======== The records ========
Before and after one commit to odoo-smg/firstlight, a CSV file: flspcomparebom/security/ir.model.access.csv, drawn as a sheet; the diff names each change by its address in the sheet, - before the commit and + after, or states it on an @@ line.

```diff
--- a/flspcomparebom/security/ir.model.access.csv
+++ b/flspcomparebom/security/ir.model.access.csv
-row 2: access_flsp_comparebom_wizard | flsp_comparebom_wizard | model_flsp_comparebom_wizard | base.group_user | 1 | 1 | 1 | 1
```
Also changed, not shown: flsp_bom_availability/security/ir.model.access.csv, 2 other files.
========
> _What to do_
In the lines above, find each one with "security" and list it.

> _Your solution_
Before and after one commit to odoo-smg/firstlight, a CSV file: flspcomparebom/security/ir.model.access.csv, drawn as a sheet; the diff names each change by its address in the sheet, - before the commit and + after, or states it on an @@ line.
--- a/flspcomparebom/security/ir.model.access.csv
+++ b/flspcomparebom/security/ir.model.access.csv
Also changed, not shown: flsp_bom_availability/security/ir.model.access.csv, 2 other files.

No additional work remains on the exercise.